For the indigenous peoples, the college offers the First Nations Executive Development Program and the Yukon College's Environmental Officer Training Program . These programs are designed to train administrative and management staff and protect the environment.

The four government libraries, Yukon Energy, Mines & Resources Library , Yukon Environment , Yukon Public Law and Yukon Staff Development Library are located in Whitehorse. There is also a public library and the Yukon Archives Library .

Museums and sights

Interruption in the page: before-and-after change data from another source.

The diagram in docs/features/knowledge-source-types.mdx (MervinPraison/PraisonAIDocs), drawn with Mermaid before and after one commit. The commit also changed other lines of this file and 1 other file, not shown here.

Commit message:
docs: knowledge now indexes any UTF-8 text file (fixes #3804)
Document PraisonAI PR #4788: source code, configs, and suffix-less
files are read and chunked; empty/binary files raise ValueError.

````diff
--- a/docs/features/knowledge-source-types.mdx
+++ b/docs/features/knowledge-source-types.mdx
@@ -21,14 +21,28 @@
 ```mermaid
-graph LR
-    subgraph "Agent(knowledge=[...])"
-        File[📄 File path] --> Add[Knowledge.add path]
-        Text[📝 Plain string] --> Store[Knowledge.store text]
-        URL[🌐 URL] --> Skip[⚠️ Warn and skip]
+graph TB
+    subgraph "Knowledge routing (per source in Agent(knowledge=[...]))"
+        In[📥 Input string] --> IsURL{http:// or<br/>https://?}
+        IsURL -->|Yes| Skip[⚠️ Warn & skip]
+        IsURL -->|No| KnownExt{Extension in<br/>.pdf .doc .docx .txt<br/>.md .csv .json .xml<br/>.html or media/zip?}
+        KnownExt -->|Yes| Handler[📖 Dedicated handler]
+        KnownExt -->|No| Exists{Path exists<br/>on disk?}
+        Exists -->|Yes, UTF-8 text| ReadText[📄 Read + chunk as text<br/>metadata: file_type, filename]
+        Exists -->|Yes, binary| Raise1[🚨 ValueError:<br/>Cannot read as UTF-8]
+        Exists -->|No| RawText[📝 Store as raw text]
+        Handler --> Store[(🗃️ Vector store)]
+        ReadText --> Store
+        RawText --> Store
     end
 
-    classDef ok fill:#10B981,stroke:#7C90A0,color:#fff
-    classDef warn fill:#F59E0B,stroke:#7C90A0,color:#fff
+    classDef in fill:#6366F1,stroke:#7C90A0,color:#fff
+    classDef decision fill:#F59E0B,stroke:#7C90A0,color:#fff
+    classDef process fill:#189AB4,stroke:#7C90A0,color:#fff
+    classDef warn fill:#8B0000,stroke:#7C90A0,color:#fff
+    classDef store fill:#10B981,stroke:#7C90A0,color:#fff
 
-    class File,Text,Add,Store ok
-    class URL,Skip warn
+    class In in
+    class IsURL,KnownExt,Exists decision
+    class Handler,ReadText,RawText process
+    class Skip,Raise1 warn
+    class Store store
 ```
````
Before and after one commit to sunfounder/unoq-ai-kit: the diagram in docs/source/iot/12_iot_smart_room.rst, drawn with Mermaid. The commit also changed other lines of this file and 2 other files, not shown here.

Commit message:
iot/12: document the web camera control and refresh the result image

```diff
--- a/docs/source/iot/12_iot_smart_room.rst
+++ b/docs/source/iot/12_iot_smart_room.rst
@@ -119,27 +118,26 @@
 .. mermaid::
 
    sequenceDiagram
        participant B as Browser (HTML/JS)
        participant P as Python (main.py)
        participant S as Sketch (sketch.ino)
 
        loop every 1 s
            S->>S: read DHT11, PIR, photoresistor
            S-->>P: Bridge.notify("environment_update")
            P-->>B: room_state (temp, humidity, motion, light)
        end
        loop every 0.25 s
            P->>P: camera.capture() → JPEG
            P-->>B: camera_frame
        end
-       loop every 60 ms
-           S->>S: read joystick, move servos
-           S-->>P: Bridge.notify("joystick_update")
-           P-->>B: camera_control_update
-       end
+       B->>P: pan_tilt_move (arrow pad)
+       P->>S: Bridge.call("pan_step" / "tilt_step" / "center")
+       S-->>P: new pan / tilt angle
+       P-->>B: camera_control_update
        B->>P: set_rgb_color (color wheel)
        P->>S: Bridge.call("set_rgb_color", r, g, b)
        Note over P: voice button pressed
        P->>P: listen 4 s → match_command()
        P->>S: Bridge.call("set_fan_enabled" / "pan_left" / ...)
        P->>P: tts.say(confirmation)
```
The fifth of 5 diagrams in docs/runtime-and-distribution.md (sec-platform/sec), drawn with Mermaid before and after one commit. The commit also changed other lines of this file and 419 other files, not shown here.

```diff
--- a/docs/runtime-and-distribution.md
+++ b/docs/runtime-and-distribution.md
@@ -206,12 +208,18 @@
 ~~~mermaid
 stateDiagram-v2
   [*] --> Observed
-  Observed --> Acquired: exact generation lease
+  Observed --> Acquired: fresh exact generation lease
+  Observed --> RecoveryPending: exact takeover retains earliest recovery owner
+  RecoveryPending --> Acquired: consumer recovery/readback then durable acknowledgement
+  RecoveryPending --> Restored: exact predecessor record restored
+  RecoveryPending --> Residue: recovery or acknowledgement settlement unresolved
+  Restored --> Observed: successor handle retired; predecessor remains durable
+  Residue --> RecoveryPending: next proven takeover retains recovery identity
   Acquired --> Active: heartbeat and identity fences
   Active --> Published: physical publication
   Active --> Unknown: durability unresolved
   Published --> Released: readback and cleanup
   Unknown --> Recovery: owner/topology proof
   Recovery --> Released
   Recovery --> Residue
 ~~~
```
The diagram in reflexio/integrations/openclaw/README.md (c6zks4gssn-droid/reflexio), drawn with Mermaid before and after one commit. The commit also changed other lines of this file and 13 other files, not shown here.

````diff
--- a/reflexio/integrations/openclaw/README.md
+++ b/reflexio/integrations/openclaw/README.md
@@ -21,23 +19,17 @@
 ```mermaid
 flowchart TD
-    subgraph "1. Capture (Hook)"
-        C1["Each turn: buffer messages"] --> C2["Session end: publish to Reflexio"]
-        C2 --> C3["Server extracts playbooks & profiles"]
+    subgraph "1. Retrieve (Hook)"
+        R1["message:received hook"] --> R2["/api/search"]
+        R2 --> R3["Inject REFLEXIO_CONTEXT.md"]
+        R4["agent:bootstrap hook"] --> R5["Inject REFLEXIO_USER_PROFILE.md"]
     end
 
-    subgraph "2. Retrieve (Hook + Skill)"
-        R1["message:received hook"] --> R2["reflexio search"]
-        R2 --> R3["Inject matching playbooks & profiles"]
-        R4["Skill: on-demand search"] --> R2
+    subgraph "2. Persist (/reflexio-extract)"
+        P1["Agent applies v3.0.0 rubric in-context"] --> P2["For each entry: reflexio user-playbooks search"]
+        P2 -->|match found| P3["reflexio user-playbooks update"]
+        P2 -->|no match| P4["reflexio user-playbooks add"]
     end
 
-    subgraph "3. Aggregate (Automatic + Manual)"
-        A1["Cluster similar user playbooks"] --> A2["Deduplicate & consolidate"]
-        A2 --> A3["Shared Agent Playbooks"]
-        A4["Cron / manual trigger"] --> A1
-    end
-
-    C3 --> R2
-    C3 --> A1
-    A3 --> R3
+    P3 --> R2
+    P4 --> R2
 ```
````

The SS Klondike drove the Whitehorse - Dawson City route (in approximately 36 hours)

The city is home to the most important and best-equipped Yukon museums.

There is also the Yukon visitor center and the only surviving river boat, the SS Klondike .

The natural sights are presented in the Yukon Gardens , the Yukon Wildlife Preserve , but also in the Takhini Hot Springs .


Start of the Yukon Quest in Whitehorse

Several music festivals take place in Whitehorse, including the Frostbite Music Festival in winter . The city is also the starting point for the longest dog sled race, the Yukon Quest . The city has also hosted the Arctic Winter Games several times , most recently in 2012.


Two English newspapers exist in the city, on the one hand the Whitehorse Star , which was published as a weekly newspaper in 1900 and which has been offered as a daily newspaper since 1986. The second is the Yukon News , which has been published as a weekly paper since 1960. In the meantime it also appeared as a daily newspaper, but had to be reduced to two days a week. There is also the L'Aurore boréale for the francophone population.


Like all of the southern Yukon, Whitehorse is in the sub-arctic area . The warmest month is July with temperatures up to 21 ° C, the coldest is January with −22 ° C. The highest temperature was measured in June 1969 (34 ° C), the lowest in January 1947 (−52 ° C).

Climate diagram
J F. M. A. M. J J A. S. O N D.
Temperature in ° Cprecipitation in mm
Source: Canadian Climate Normals 1971-2000: Whitehorse Airport ; wetterkontor.de
Average monthly temperatures and rainfall for Whitehorse
Jan Feb Mar Apr May Jun Jul Aug Sep Oct Nov Dec
Max. Temperature ( ° C ) −13.3 −8.6 0.8 6.4 13.1 18.5 20.5 18.5 12.2 4.3 −5.8 −10.6 O 4.7
Min. Temperature (° C) −22.0 −18.7 −12.3 −4.6 0.7 5.1 7.7 6.3 2.0 −3.1 −13.0 −19.1 O −5.9
Temperature (° C) −17.7 −13.7 −6.6 0.9 6.9 11.8 14.1 12.5 7.1 0.6 −9.4 −14.9 O −0.6
Precipitation ( mm ) 16.7 11.4 10.4 7.0 15.2 30.3 41.4 39.4 34.1 23.8 19.2 18.5 Σ 267.4
Hours of sunshine ( h / d ) 1.5 3.7 5.2 7.8 8.4 9.0 8.1 7.5 4.5 2.9 1.4 0.9 O 5.1
Rainy days ( d ) 11.0 8.6 7.2 5.1 7.4 10.6 13.4 12.6 11.8 11.5 11.3 11.7 Σ 122.2
Humidity ( % ) 80 81 71 59 51 51 55 60 65 73 81 83 O 67.4
Jan Feb Mar Apr May Jun Jul Aug Sep Oct Nov Dec
  Jan Feb Mar Apr May Jun Jul Aug Sep Oct Nov Dec

The annual average falls 145 cm of snow and the amount of rain is only 270 mm.

Twin cities

sons and daughters of the town

Whitehorse Associations

  • Amy Sloan (* 1978), actress, grew up in Whitehorse

Web links

Commons : Whitehorse  - collection of images, videos and audio files
Wiktionary: Whitehorse  - explanations of meanings, word origins, synonyms, translations

Individual evidence

  1. ^ A b Whitehorse Community Profile. Census 2016. In: Statistics Canada . August 9, 2019, accessed on September 17, 2019 .
  2. ^ Whitehorse Community Profile. Census 2011. In: Statistics Canada . May 31, 2016, accessed on September 17, 2019 .
  3. [1]
  4. ^ Yukon College website
  5. ^ Public Libraries Directory
  6. ^ Yukon Public Libraries & Yukon Archives Library Collections
  7. ^ Yukon News Monday edition moves to the web , December 15, 2009
  8. Canadian Cities are Weather Winners! ( Memento from 20061210071659)